Items from a data source
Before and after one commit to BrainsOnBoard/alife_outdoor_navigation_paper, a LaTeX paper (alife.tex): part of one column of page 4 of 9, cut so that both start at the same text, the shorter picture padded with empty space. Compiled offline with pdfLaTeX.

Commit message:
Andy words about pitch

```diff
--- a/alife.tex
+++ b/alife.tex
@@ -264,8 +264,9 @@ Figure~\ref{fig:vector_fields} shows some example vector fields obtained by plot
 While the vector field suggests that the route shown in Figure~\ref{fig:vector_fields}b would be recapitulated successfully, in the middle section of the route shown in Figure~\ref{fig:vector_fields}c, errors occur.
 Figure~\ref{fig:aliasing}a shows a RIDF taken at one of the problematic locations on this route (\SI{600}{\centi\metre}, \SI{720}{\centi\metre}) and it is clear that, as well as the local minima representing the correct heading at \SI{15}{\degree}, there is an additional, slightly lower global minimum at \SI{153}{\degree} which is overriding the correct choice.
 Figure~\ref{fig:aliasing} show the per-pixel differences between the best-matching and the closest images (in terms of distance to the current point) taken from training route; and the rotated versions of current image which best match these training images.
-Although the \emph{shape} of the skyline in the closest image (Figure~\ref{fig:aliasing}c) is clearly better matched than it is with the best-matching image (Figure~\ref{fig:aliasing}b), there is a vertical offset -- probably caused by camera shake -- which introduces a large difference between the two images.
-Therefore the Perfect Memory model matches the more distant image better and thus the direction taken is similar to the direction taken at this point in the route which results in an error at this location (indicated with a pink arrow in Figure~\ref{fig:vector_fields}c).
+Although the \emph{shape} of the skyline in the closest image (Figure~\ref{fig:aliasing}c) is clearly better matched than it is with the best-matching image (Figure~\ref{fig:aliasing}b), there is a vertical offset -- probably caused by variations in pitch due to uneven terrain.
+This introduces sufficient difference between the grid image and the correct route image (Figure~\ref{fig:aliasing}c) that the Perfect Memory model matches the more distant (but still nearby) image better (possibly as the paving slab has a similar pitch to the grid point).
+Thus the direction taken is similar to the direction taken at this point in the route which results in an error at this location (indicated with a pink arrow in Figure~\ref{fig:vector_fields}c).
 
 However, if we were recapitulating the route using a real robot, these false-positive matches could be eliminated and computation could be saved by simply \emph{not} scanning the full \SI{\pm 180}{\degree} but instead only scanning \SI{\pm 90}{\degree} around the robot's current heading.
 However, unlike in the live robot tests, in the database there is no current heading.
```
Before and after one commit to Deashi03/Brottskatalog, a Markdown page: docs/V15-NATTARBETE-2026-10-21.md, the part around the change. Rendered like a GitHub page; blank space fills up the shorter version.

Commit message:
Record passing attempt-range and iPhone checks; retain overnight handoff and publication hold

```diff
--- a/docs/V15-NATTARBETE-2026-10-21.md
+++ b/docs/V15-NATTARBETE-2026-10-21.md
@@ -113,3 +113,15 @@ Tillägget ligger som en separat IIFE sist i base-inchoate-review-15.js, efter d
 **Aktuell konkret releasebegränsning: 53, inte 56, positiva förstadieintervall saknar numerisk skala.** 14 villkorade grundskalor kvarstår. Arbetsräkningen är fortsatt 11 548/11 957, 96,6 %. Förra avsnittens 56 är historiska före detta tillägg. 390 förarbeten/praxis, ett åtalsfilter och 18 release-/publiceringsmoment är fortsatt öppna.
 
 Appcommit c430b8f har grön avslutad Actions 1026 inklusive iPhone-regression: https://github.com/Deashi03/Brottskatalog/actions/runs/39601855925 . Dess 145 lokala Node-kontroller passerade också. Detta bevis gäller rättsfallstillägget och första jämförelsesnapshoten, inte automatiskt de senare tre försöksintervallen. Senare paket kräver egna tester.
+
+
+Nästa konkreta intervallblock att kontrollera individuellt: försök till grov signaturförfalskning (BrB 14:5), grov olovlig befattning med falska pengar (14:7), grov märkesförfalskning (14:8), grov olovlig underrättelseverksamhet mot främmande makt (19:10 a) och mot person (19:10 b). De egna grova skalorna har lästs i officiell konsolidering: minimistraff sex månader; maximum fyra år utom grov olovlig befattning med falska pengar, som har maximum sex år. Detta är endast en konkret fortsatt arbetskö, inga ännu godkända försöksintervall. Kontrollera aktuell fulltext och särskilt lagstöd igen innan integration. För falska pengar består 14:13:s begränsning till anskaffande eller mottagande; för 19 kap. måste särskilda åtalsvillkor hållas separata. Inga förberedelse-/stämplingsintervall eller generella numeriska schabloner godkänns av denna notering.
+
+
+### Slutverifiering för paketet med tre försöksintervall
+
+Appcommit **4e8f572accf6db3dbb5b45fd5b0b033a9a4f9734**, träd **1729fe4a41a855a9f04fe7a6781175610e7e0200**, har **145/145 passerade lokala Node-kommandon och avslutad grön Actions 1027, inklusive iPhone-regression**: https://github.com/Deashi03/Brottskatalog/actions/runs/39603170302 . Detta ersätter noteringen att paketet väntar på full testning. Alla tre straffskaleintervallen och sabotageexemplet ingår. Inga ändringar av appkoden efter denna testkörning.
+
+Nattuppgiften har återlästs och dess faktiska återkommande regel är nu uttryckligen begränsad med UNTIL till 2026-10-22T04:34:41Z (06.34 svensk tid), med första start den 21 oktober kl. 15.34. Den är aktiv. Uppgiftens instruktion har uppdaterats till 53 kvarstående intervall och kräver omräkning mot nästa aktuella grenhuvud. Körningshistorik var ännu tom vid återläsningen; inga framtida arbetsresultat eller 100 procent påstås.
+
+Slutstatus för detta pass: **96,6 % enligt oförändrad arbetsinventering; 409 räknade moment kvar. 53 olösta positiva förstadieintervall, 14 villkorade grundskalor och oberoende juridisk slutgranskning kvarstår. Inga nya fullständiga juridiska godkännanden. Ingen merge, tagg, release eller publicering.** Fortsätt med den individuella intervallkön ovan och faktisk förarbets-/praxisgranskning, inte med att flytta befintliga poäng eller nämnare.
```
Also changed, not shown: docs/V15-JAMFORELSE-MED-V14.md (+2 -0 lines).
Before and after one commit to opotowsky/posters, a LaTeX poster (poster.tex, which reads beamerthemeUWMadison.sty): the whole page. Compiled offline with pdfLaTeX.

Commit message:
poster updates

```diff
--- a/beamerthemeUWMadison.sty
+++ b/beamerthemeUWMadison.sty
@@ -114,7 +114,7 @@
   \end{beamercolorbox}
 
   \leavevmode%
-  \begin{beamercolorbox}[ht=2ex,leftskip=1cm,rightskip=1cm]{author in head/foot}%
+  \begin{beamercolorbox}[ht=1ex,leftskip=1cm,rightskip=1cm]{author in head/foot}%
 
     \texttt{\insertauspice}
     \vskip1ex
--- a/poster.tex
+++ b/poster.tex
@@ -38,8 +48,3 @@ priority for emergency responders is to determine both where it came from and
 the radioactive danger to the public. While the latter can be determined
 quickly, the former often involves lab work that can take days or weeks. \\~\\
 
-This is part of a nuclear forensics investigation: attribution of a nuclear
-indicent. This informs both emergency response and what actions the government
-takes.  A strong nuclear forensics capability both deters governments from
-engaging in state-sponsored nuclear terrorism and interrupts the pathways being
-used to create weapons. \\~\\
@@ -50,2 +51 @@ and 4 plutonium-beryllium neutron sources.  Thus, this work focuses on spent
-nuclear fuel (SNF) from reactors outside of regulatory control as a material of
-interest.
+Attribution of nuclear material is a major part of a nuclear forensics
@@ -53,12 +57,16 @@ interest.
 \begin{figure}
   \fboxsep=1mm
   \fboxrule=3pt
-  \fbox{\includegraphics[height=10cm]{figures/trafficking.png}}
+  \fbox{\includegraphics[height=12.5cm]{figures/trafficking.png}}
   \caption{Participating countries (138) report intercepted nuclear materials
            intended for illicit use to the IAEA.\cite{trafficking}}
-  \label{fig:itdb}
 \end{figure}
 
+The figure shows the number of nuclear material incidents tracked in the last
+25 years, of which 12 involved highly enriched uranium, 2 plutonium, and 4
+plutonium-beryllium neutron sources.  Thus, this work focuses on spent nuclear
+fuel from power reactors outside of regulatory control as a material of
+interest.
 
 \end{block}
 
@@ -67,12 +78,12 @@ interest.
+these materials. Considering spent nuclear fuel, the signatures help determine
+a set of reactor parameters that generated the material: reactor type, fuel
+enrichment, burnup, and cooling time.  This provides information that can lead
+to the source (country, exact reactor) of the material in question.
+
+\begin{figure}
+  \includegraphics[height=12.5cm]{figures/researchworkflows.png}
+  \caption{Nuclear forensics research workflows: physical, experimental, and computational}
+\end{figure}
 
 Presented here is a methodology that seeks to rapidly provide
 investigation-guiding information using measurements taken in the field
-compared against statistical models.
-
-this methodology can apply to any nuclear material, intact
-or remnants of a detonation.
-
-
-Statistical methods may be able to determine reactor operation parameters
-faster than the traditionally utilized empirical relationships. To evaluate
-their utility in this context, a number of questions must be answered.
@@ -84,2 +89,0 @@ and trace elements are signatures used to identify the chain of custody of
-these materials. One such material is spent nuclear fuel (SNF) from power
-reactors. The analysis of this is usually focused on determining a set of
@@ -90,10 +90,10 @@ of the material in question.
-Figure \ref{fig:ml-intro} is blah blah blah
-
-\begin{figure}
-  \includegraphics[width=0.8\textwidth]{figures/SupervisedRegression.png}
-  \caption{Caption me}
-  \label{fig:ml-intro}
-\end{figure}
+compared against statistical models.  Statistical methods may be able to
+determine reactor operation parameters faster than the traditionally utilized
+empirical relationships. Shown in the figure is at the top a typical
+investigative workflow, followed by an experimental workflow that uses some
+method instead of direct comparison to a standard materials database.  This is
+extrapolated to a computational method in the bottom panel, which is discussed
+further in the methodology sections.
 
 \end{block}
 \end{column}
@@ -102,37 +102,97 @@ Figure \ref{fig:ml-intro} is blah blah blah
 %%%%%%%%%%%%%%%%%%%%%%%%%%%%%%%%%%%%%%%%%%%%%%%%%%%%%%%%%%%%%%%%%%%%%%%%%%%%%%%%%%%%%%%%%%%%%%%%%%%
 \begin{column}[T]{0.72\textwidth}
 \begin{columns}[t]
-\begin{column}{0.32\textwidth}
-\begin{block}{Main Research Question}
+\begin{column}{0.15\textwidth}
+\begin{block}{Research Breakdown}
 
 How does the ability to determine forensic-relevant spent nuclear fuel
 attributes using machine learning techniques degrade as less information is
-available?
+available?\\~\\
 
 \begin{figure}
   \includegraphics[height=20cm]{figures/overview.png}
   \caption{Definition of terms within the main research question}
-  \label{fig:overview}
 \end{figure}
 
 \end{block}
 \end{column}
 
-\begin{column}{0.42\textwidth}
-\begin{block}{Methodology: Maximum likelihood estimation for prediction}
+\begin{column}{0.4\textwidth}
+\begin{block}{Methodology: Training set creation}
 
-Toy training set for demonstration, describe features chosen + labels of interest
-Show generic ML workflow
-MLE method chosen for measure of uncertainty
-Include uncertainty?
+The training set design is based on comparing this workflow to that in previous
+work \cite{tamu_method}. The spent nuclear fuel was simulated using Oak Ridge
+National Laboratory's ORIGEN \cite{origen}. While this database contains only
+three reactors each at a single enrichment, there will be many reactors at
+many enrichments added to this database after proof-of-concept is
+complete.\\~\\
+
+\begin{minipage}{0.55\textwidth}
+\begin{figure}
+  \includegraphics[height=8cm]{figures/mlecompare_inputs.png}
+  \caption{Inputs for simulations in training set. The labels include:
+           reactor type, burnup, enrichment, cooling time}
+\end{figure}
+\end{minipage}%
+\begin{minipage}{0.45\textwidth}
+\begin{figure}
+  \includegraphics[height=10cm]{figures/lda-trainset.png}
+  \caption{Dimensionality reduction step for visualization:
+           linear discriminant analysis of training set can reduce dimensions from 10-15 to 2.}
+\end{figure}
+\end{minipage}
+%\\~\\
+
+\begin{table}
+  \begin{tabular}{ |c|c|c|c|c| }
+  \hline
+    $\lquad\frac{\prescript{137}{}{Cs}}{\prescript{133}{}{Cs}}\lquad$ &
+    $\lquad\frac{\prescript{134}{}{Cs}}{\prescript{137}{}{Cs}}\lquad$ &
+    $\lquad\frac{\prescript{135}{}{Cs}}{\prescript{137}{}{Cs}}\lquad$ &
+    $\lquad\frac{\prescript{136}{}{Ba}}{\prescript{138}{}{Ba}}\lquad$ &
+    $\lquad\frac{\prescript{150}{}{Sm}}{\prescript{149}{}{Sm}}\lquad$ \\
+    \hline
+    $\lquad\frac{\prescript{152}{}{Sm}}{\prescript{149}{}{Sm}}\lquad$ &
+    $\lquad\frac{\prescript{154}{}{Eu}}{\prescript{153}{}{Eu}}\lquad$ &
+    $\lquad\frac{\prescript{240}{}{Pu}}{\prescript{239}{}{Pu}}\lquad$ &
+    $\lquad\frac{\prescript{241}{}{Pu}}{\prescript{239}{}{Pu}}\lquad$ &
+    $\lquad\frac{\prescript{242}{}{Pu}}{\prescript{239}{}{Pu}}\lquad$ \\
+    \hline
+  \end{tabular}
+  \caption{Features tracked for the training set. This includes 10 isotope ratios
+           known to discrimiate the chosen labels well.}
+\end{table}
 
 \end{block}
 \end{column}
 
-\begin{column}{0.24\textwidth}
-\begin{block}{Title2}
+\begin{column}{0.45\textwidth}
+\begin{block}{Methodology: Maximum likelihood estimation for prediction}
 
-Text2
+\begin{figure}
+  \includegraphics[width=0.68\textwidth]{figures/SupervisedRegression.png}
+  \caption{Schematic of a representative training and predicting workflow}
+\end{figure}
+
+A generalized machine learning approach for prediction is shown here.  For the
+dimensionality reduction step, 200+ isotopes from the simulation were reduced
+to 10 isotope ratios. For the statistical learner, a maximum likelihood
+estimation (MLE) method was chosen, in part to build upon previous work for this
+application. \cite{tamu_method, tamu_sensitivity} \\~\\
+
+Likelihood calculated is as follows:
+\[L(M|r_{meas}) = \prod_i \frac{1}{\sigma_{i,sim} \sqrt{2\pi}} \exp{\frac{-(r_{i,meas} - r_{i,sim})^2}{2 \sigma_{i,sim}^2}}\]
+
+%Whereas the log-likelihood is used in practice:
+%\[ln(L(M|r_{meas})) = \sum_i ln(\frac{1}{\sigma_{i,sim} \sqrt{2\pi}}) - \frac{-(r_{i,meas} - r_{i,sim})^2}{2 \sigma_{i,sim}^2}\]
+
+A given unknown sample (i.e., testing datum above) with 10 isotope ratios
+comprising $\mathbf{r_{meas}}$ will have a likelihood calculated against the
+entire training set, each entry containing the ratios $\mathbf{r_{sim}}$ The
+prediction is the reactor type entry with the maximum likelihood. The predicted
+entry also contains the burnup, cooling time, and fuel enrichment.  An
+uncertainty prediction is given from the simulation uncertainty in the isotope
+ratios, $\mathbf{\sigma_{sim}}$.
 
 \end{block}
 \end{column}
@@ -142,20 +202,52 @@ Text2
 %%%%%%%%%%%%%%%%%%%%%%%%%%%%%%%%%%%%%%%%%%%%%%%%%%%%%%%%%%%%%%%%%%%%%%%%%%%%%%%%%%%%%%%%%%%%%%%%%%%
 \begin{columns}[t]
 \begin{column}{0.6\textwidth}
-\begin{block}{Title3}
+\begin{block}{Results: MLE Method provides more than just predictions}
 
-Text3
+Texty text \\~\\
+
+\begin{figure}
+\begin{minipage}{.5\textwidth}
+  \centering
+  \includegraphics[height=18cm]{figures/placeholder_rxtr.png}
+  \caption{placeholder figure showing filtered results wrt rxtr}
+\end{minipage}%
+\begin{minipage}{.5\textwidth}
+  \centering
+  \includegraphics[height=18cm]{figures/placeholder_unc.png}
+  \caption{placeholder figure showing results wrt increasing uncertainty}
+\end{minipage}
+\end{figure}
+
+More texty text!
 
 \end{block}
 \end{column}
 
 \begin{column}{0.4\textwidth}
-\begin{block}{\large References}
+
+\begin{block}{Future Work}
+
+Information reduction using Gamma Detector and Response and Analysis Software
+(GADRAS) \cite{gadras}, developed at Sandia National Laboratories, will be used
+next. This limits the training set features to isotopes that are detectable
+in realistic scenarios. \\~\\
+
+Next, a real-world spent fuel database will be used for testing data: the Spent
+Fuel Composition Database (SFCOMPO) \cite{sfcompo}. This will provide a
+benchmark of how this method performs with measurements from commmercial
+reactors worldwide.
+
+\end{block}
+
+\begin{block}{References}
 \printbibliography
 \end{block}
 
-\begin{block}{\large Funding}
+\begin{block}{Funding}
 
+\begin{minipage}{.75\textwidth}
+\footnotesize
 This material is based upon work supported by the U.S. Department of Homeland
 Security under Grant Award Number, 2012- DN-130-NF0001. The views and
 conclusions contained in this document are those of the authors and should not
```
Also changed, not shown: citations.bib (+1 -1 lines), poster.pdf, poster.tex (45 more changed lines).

**What to do:** Some lines of the data may hold the word "height". Say how many do, with nothing else.

**Reply to the task:** 8